§ **The task**: Write out the data word for word and drop any picture you find.

§ **Records supplied**:

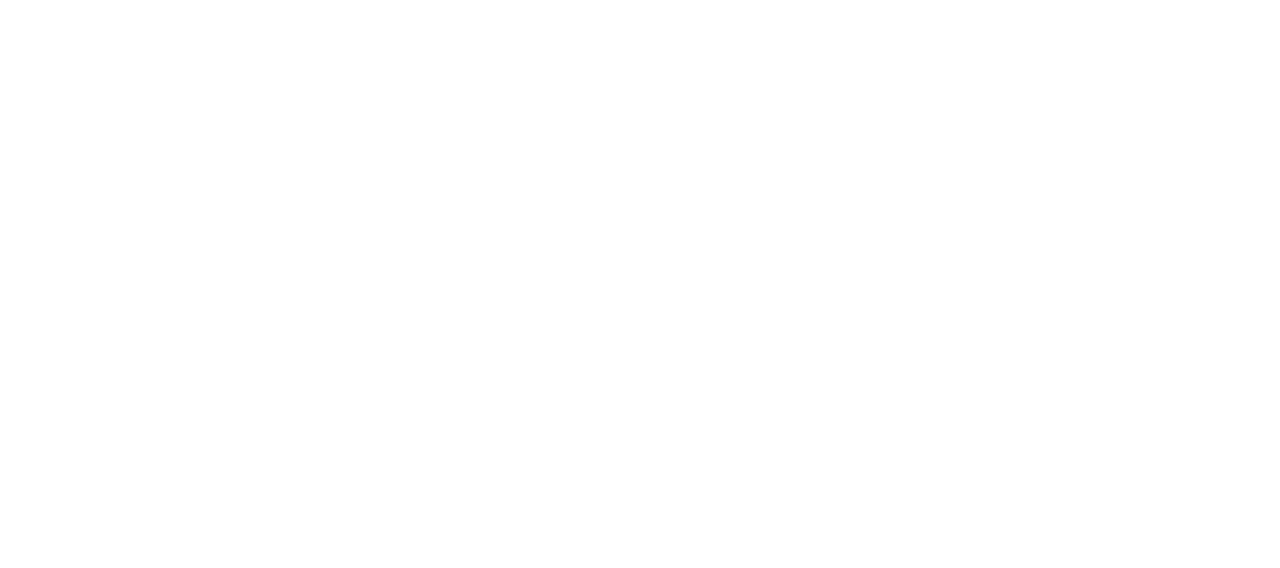
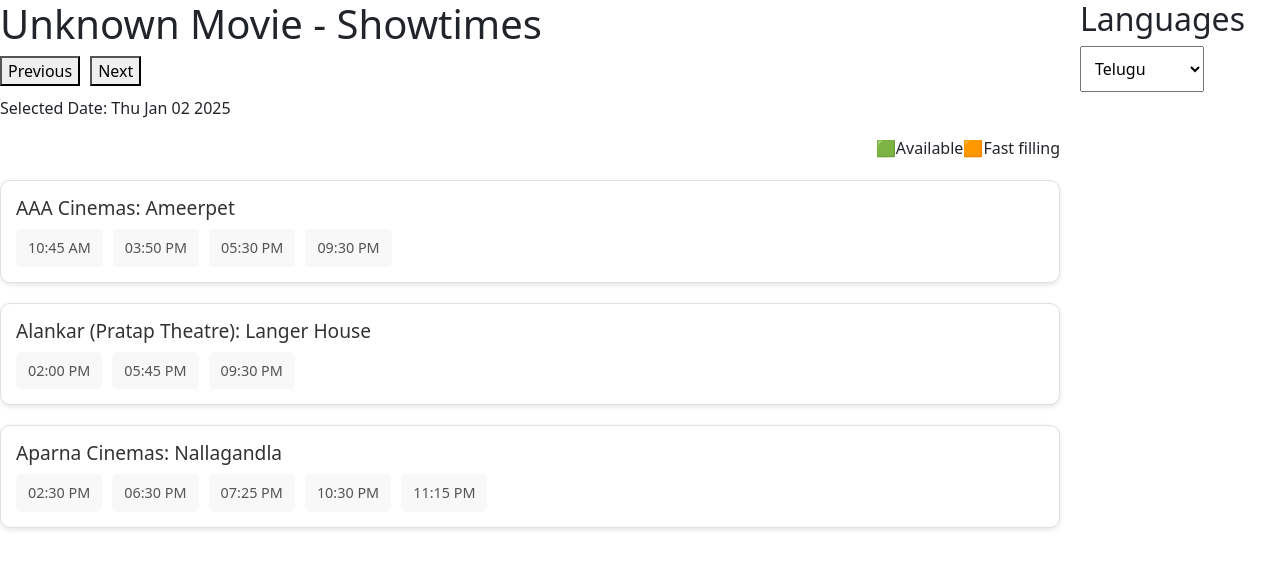
Before and after one commit to eswarpb/BookmovieTickets, a React (Create React App) app: page /theatre-details in a window 1280 px wide. Before the commit this address had no page. Shown: the top 568 px of the page. Built offline with nearby package versions, Linux system fonts and the light colour scheme.

Commit message:
'upload'

```diff
--- a/src/App.js
+++ b/src/App.js
@@ -2,6 +2,7 @@ import React from "react";
 import { BrowserRouter as Router, Route, Routes } from "react-router-dom";
 import Homepage from "./Components/Homepage/Homepage";
 import MovieDetailsPage from "./Components/Moviedetails/Moviedetails";
+import MovieShowtimes from "./Components/TheatersDetails/TheatersDetails";
 
 
 function App() {
@@ -10,6 +11,7 @@ function App() {
       <Routes>
         <Route path="/" element={<Homepage />} />
         <Route path="/movie/:title" element={<MovieDetailsPage />} />
+        <Route path="/theatre-details" element={<MovieShowtimes/>}/>
       </Routes>
     </Router>
   );
--- a/src/Components/Moviedetails/Moviedetails.jsx
+++ b/src/Components/Moviedetails/Moviedetails.jsx
@@ -1,11 +1,12 @@
 import React,{useState} from "react";
-import { useLocation } from "react-router-dom";
+import { useLocation,useNavigate } from "react-router-dom";
 import Modal from "react-modal";
 import "./Moviedetails.css";
 
 function MovieDetailsPage() {
   const location = useLocation();
   const movie = location.state;
+  const navigate=useNavigate();
 
   const [isModalOpen, setIsModalOpen] = useState(false);
 
@@ -15,6 +16,9 @@ function MovieDetailsPage() {
 
   const openModal = () => setIsModalOpen(true);
   const closeModal = () => setIsModalOpen(false);
+  const handleBookTickets = () => {
+    navigate("/theatre-details", { state: { movieName: movie.title } });
+  };
 
   return (
     <div id="movie-details-page">
@@ -55,7 +59,7 @@ function MovieDetailsPage() {
               <strong>Age Rating:</strong> {movie.ageRating}
             </p>
           </div>
-          <button className="book-ticket-button">Book Tickets</button>
+          <button className="book-ticket-button" onClick={handleBookTickets}>Book Tickets</button>
         </div>
       </div>
 
--- a/src/Components/TheatersDetails/TheatersDetails.jsx
+++ b/src/Components/TheatersDetails/TheatersDetails.jsx
@@ -1,5 +1,6 @@
 import React, { useState } from 'react';
-import './the.css';
+import { useLocation } from 'react-router-dom';
+import './TheatersDetails.css';
 
 const MovieShowtimes = () => {
   // Sample local movie data
@@ -35,6 +36,8 @@ const MovieShowtimes = () => {
 
   const [selectedLanguage, setSelectedLanguage] = useState('Telugu');
   const [date, setDate] = useState(new Date()); // Initial date
+  const location = useLocation();
+  const { movieName } = location.state || { movieName: "Unknown Movie" };
 
 
   const handleLanguageChange = (language) => setSelectedLanguage(language);
@@ -63,7 +66,7 @@ const MovieShowtimes = () => {
       <div style={{ display: 'flex', justifyContent: 'space-between' }}>
         {/* Left Panel */}
         <div style={{ flex: '1' }}>
-          <h1>Pushpa 2: The Rule - Showtimes</h1>
+        <h1>{movieName} - Showtimes</h1>
           <div style={{ display: 'flex', justifyContent: 'space-between', alignItems: 'center' }}>
         <div>
           <button onClick={() => handleDateChange('prev')} style={{ marginRight: '10px' }}>
```
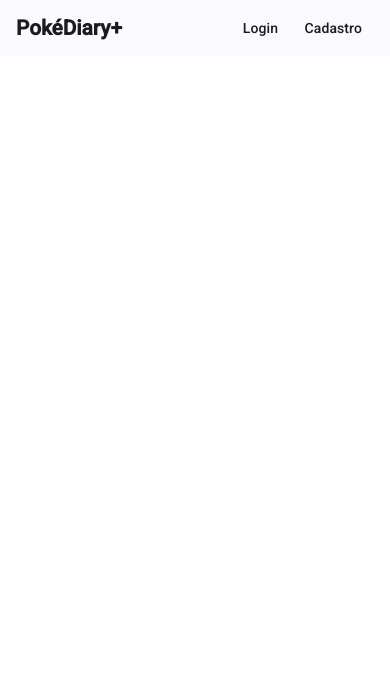
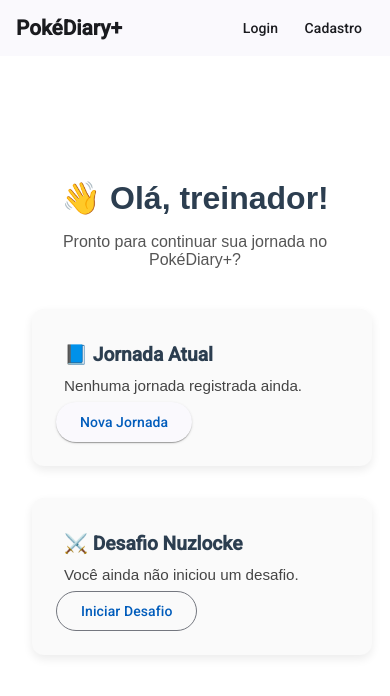
Before and after one commit to EstrellaRaphael/poke-diary-plus, an Angular app in the folder frontend/poke-diary-frontend/: page /dashboard in a window 390 px wide. Before the commit this address led to /. Shown: the top 696 px of the page. Built offline with nearby package versions, Linux system fonts and the light colour scheme.

Commit message:
feat(dashboard): create and style responsive dashboard with themed layout

```diff
--- a/frontend/poke-diary-frontend/src/app/app.routes.ts
+++ b/frontend/poke-diary-frontend/src/app/app.routes.ts
@@ -11,5 +11,10 @@
         path: 'register',
         loadComponent: () =>
             import ('./pages/register/register.component').then((m) => m.RegisterComponent),
+    },
+    {
+        path: 'dashboard',
+        loadComponent: () =>
+            import ('./pages/dashboard/dashboard.component').then((m) => m.DashboardComponent),
     }
 ];
--- /dev/null
+++ b/frontend/poke-diary-frontend/src/app/pages/dashboard/dashboard.component.css
@@ -0,0 +1,51 @@
+.dashboard-container {
+    max-width: 1100px;
+    margin: 4rem auto;
+    padding: 2rem;
+    font-family: 'Rubik', sans-serif;
+}
+
+.title {
+    text-align: center;
+    color: #2c3e50;
+    font-size: 2rem;
+    margin-bottom: 0.5rem;
+    font-weight: 600;
+}
+
+.subtitle {
+    text-align: center;
+    font-size: 1rem;
+    color: #555;
+    margin-bottom: 2.5rem;
+}
+
+.card-grid {
+    display: grid;
+    grid-template-columns: repeat(auto-fit, minmax(340px, 1fr));
+    gap: 2rem;
+}
+
+.dashboard-card {
+    padding: 1rem;
+    background-color: #fafafa;
+    border-radius: 12px;
+    box-shadow: 0 4px 10px rgba(0, 0, 0, 0.08);
+    transition: transform 0.2s ease;
+}
+
+.dashboard-card:hover {
+    transform: translateY(-5px);
+}
+
+mat-card-title {
+    font-size: 1.2rem;
+    font-weight: bold;
+    color: #2c3e50;
+}
+
+mat-card-content p {
+    font-size: 0.95rem;
+    color: #444;
+    margin: 0.5rem 0;
+}
--- /dev/null
+++ b/frontend/poke-diary-frontend/src/app/pages/dashboard/dashboard.component.html
@@ -0,0 +1,30 @@
+<div class="dashboard-container">
+    <h2 class="title">👋 Olá, treinador!</h2>
+    <p class="subtitle">Pronto para continuar sua jornada no PokéDiary+?</p>
+
+    <div class="card-grid">
+        <mat-card class="dashboard-card">
+            <mat-card-header>
+                <mat-card-title>📘 Jornada Atual</mat-card-title>
+            </mat-card-header>
+            <mat-card-content>
+                <p>Nenhuma jornada registrada ainda.</p>
+            </mat-card-content>
+            <mat-card-actions>
+                <button mat-raised-button color="primary" routerLink="/diary/new">Nova Jornada</button>
+            </mat-card-actions>
+        </mat-card>
+
+        <mat-card class="dashboard-card">
+            <mat-card-header>
+                <mat-card-title>⚔️ Desafio Nuzlocke</mat-card-title>
+            </mat-card-header>
+            <mat-card-content>
+                <p>Você ainda não iniciou um desafio.</p>
+            </mat-card-content>
+            <mat-card-actions>
+                <button mat-stroked-button color="primary" routerLink="/challenge">Iniciar Desafio</button>
+            </mat-card-actions>
+        </mat-card>
+    </div>
+</div>
```
Also changed, not shown: frontend/poke-diary-frontend/src/app/pages/dashboard/dashboard.component.ts (added, +13 -0 lines), 1 other file (tests, documents, lock files or other folders).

§ **Exercise solution**:
Before and after one commit to eswarpb/BookmovieTickets, a React (Create React App) app: page /theatre-details in a window 1280 px wide. Before the commit this address had no page. Shown: the top 568 px of the page. Built offline with nearby package versions, Linux system fonts and the light colour scheme.

Commit message:
'upload'

```diff
--- a/src/App.js
+++ b/src/App.js
@@ -2,6 +2,7 @@ import React from "react";
 import { BrowserRouter as Router, Route, Routes } from "react-router-dom";
 import Homepage from "./Components/Homepage/Homepage";
 import MovieDetailsPage from "./Components/Moviedetails/Moviedetails";
+import MovieShowtimes from "./Components/TheatersDetails/TheatersDetails";
 
 
 function App() {
@@ -10,6 +11,7 @@ function App() {
       <Routes>
         <Route path="/" element={<Homepage />} />
         <Route path="/movie/:title" element={<MovieDetailsPage />} />
+        <Route path="/theatre-details" element={<MovieShowtimes/>}/>
       </Routes>
     </Router>
   );
--- a/src/Components/Moviedetails/Moviedetails.jsx
+++ b/src/Components/Moviedetails/Moviedetails.jsx
@@ -1,11 +1,12 @@
 import React,{useState} from "react";
-import { useLocation } from "react-router-dom";
+import { useLocation,useNavigate } from "react-router-dom";
 import Modal from "react-modal";
 import "./Moviedetails.css";
 
 function MovieDetailsPage() {
   const location = useLocation();
   const movie = location.state;
+  const navigate=useNavigate();
 
   const [isModalOpen, setIsModalOpen] = useState(false);
 
@@ -15,6 +16,9 @@ function MovieDetailsPage() {
 
   const openModal = () => setIsModalOpen(true);
   const closeModal = () => setIsModalOpen(false);
+  const handleBookTickets = () => {
+    navigate("/theatre-details", { state: { movieName: movie.title } });
+  };
 
   return (
     <div id="movie-details-page">
@@ -55,7 +59,7 @@ function MovieDetailsPage() {
               <strong>Age Rating:</strong> {movie.ageRating}
             </p>
           </div>
-          <button className="book-ticket-button">Book Tickets</button>
+          <button className="book-ticket-button" onClick={handleBookTickets}>Book Tickets</button>
         </div>
       </div>
 
--- a/src/Components/TheatersDetails/TheatersDetails.jsx
+++ b/src/Components/TheatersDetails/TheatersDetails.jsx
@@ -1,5 +1,6 @@
 import React, { useState } from 'react';
-import './the.css';
+import { useLocation } from 'react-router-dom';
+import './TheatersDetails.css';
 
 const MovieShowtimes = () => {
   // Sample local movie data
@@ -35,6 +36,8 @@ const MovieShowtimes = () => {
 
   const [selectedLanguage, setSelectedLanguage] = useState('Telugu');
   const [date, setDate] = useState(new Date()); // Initial date
+  const location = useLocation();
+  const { movieName } = location.state || { movieName: "Unknown Movie" };
 
 
   const handleLanguageChange = (language) => setSelectedLanguage(language);
@@ -63,7 +66,7 @@ const MovieShowtimes = () => {
       <div style={{ display: 'flex', justifyContent: 'space-between' }}>
         {/* Left Panel */}
         <div style={{ flex: '1' }}>
-          <h1>Pushpa 2: The Rule - Showtimes</h1>
+        <h1>{movieName} - Showtimes</h1>
           <div style={{ display: 'flex', justifyContent: 'space-between', alignItems: 'center' }}>
         <div>
           <button onClick={() => handleDateChange('prev')} style={{ marginRight: '10px' }}>
```
Before and after one commit to EstrellaRaphael/poke-diary-plus, an Angular app in the folder frontend/poke-diary-frontend/: page /dashboard in a window 390 px wide. Before the commit this address led to /. Shown: the top 696 px of the page. Built offline with nearby package versions, Linux system fonts and the light colour scheme.

Commit message:
feat(dashboard): create and style responsive dashboard with themed layout

```diff
--- a/frontend/poke-diary-frontend/src/app/app.routes.ts
+++ b/frontend/poke-diary-frontend/src/app/app.routes.ts
@@ -11,5 +11,10 @@
         path: 'register',
         loadComponent: () =>
             import ('./pages/register/register.component').then((m) => m.RegisterComponent),
+    },
+    {
+        path: 'dashboard',
+        loadComponent: () =>
+            import ('./pages/dashboard/dashboard.component').then((m) => m.DashboardComponent),
     }
 ];
--- /dev/null
+++ b/frontend/poke-diary-frontend/src/app/pages/dashboard/dashboard.component.css
@@ -0,0 +1,51 @@
+.dashboard-container {
+    max-width: 1100px;
+    margin: 4rem auto;
+    padding: 2rem;
+    font-family: 'Rubik', sans-serif;
+}
+
+.title {
+    text-align: center;
+    color: #2c3e50;
+    font-size: 2rem;
+    margin-bottom: 0.5rem;
+    font-weight: 600;
+}
+
+.subtitle {
+    text-align: center;
+    font-size: 1rem;
+    color: #555;
+    margin-bottom: 2.5rem;
+}
+
+.card-grid {
+    display: grid;
+    grid-template-columns: repeat(auto-fit, minmax(340px, 1fr));
+    gap: 2rem;
+}
+
+.dashboard-card {
+    padding: 1rem;
+    background-color: #fafafa;
+    border-radius: 12px;
+    box-shadow: 0 4px 10px rgba(0, 0, 0, 0.08);
+    transition: transform 0.2s ease;
+}
+
+.dashboard-card:hover {
+    transform: translateY(-5px);
+}
+
+mat-card-title {
+    font-size: 1.2rem;
+    font-weight: bold;
+    color: #2c3e50;
+}
+
+mat-card-content p {
+    font-size: 0.95rem;
+    color: #444;
+    margin: 0.5rem 0;
+}
--- /dev/null
+++ b/frontend/poke-diary-frontend/src/app/pages/dashboard/dashboard.component.html
@@ -0,0 +1,30 @@
+<div class="dashboard-container">
+    <h2 class="title">👋 Olá, treinador!</h2>
+    <p class="subtitle">Pronto para continuar sua jornada no PokéDiary+?</p>
+
+    <div class="card-grid">
+        <mat-card class="dashboard-card">
+            <mat-card-header>
+                <mat-card-title>📘 Jornada Atual</mat-card-title>
+            </mat-card-header>
+            <mat-card-content>
+                <p>Nenhuma jornada registrada ainda.</p>
+            </mat-card-content>
+            <mat-card-actions>
+                <button mat-raised-button color="primary" routerLink="/diary/new">Nova Jornada</button>
+            </mat-card-actions>
+        </mat-card>
+
+        <mat-card class="dashboard-card">
+            <mat-card-header>
+                <mat-card-title>⚔️ Desafio Nuzlocke</mat-card-title>
+            </mat-card-header>
+            <mat-card-content>
+                <p>Você ainda não iniciou um desafio.</p>
+            </mat-card-content>
+            <mat-card-actions>
+                <button mat-stroked-button color="primary" routerLink="/challenge">Iniciar Desafio</button>
+            </mat-card-actions>
+        </mat-card>
+    </div>
+</div>
```
Also changed, not shown: frontend/poke-diary-frontend/src/app/pages/dashboard/dashboard.component.ts (added, +13 -0 lines), 1 other file (tests, documents, lock files or other folders).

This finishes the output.